He was a modernist scholar, one of the earliest, and for decades a leading translator of ancient Greek poetry; but he also wrote with authority on the social history of the pear, Mother Ann Lee and Shaker aesthetics, Dogon cosmogony,… by Brian Blanchfield | Mar, 2017

A story from the Spring 2016 issue, excerpted from The Sport of Kings. Up city, up boomers, up commerce, uphill the city is built. All the hands of Bucktown come to build it. by C. E. Morgan | May, 2016

An installment in our weekly series, The By and By. From the Center for Documentary Studies at Duke University: To introduce our first story for The By and By, a writing-and-audio narrative around the new book The Blood of Emmett Till, we… by Timothy B. Tyson | Apr, 2017

Here are the facts: In the first Kentucky Derby run in 1875, thirteen of the fifteen jockeys were black, including the winner, Oliver Lewis on Aristides. Black jockeys won fifteen of the first twenty-eight derbies. Isaac Murphy, whose winnings built… by Linda B. Blackford | Apr, 2017

But those are facts, and “facts” are exactly what I don’t want to know, inasmuch as they will inevitably get in the way of the little fictions I’ve enjoyed telling myself during my walks for most of the last twenty-five… by Ed McClanahan | Apr, 2017

Micro-memoirs from our Spring 2017 issue. My mother seined the waters of our childhoods. She gathered everything into the nets of her fingers: schoolwork, artwork, mementos. My mother did not recycle. Nor did she dispose. She was indisposed to it.… by Beth Ann Fennelly | Apr, 2017

My mother was an instinctive cook. Words and directions did not hold much for her. She was a keen observer. She learned to cook from watching her aunts; her grandmother, Maw; her own mother. She loved recipes. Clipped them from the… by Ronni Lundy | Aug, 2016

A poem from the Spring 2016 issue. “Here he is, the Amazing Blind Tom . . . / he’s pitched in darkness, exalted through sound / he’s mastered sharp and flat of piano:” by Tyehimba Jess | Apr, 2016

Once opened, the book immediately communicates to its reader what she needs to know: Olio is unlike any other book of poetry you have held. by Kaveh Akbar | Apr, 2016

A poem from the 18th Southern Music Issue: Visions of the Blues. Some folk think the blues Is a song or a way Of singing But the blues is History by Nikki Giovanni | Mar, 2017

Glenn Taylor

Glenn Taylor is the author, most recently, of A Hanging at Cinder Bottom. His first novel, The Ballad of Trenchmouth Taggart, was a finalist for the National Book Critics Circle Award.

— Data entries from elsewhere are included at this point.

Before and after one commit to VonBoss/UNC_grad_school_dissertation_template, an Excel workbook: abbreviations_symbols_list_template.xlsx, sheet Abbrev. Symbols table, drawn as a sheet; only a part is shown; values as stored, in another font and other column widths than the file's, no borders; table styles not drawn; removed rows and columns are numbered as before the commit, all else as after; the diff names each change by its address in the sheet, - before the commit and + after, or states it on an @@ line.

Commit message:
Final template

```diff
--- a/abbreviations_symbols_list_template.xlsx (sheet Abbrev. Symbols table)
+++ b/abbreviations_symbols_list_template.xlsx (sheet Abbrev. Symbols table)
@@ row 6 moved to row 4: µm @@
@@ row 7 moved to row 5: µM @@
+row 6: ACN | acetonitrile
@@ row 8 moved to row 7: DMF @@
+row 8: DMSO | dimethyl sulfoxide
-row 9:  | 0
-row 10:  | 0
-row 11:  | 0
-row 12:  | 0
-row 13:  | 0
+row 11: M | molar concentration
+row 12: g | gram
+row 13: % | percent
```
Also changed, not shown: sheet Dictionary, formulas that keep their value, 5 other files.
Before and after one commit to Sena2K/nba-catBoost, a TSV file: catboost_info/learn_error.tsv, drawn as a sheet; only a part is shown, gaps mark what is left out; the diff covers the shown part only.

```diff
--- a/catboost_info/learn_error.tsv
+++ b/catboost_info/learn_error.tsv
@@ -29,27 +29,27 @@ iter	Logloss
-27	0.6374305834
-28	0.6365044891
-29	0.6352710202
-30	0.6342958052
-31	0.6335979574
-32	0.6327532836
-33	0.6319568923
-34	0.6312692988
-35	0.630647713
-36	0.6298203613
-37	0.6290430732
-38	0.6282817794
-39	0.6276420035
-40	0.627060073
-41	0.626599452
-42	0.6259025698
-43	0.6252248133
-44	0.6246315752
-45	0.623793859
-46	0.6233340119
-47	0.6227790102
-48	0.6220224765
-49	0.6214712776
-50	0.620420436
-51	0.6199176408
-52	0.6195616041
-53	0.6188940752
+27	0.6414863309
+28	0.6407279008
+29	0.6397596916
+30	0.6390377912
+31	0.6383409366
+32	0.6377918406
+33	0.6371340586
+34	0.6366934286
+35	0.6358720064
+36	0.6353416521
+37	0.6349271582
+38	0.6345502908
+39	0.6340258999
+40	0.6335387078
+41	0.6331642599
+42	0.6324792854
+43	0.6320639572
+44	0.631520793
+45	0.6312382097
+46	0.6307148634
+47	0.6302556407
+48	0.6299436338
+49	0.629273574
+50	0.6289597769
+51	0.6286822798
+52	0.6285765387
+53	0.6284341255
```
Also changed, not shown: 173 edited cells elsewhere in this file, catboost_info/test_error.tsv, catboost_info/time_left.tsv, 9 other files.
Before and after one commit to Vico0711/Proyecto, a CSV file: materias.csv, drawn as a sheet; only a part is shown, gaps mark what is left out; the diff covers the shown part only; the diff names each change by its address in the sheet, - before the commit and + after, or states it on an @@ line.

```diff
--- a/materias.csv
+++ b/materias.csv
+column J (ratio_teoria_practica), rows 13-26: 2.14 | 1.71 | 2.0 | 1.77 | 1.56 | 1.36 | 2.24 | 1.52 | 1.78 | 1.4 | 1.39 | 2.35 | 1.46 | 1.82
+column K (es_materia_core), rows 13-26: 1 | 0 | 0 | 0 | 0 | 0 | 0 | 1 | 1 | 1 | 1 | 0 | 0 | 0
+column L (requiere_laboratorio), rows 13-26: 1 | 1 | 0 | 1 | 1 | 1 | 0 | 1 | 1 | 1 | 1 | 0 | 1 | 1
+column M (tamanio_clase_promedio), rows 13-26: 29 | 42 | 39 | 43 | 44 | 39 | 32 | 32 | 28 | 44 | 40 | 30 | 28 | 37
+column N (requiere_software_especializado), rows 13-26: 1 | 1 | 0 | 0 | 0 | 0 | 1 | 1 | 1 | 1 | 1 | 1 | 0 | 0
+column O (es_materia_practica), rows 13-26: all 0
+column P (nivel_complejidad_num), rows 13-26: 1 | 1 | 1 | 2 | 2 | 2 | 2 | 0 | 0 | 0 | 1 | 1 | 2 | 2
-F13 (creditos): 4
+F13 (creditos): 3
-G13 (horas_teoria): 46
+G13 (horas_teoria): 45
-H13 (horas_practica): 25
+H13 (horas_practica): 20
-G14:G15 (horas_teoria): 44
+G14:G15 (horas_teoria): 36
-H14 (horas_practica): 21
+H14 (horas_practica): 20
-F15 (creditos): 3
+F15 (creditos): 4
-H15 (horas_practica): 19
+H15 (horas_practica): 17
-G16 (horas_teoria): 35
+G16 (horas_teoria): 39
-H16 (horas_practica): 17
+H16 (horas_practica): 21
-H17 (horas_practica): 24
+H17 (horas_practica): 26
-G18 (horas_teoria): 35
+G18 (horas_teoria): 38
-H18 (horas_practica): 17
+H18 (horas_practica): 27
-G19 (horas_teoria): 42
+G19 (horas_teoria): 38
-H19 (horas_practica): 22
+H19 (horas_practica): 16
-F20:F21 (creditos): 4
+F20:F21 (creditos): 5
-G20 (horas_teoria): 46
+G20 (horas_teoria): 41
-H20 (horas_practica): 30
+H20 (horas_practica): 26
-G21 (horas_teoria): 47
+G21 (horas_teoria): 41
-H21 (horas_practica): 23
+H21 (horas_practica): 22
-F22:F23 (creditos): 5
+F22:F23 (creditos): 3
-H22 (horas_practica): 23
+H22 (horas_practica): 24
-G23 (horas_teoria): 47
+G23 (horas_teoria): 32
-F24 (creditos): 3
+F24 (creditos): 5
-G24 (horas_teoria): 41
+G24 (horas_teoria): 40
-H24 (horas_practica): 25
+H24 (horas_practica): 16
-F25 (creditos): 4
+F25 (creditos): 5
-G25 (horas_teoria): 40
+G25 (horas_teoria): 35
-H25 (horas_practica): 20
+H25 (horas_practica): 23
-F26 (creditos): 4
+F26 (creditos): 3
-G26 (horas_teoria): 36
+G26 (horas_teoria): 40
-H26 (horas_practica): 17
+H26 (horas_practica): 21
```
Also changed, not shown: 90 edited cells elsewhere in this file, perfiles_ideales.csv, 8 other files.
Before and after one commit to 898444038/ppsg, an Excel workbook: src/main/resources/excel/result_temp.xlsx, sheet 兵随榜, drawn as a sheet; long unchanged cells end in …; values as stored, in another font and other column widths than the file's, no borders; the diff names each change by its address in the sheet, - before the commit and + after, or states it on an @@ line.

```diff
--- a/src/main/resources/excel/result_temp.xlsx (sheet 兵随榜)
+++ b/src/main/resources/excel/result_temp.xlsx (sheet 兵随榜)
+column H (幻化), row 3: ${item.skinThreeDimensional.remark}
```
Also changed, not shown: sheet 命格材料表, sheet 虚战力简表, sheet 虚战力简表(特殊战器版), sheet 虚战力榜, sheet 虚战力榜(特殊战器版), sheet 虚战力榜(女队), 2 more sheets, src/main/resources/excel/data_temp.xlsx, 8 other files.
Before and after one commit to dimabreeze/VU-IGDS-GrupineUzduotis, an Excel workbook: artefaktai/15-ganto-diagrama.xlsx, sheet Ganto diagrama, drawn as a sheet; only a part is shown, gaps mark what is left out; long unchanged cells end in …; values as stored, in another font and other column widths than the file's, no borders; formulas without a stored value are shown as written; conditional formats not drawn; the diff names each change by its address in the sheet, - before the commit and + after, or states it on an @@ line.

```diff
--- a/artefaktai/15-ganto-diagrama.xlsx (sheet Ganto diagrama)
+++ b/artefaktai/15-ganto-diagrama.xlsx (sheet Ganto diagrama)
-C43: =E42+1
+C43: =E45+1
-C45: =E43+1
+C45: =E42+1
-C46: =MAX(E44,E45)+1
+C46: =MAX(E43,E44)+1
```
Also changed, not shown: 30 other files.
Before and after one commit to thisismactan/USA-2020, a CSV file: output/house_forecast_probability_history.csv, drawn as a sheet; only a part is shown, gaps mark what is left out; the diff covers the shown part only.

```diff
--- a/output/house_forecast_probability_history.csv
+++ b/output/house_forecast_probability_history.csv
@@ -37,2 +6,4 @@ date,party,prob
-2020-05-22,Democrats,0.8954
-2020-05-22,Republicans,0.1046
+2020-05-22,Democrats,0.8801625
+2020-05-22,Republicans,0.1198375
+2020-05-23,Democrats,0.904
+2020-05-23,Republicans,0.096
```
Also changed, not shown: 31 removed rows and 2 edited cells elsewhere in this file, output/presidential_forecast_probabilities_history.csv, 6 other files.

He lives with his wife and three sons in Morgantown, West Virginia, where he teaches in the MFA program at West Virginia University.

March 15, 2017

Short fiction by Glenn Taylor from our Spring 2017 issue. 

I knew something was amiss when I began to see men and women on the street as trees. Their arms were branches and their fingers twigs. Some were sprouting little green buds that looked like lima bean fingernails. Every shoestring was a rat snake. Every breast an eggplant, every swinging dick a banana.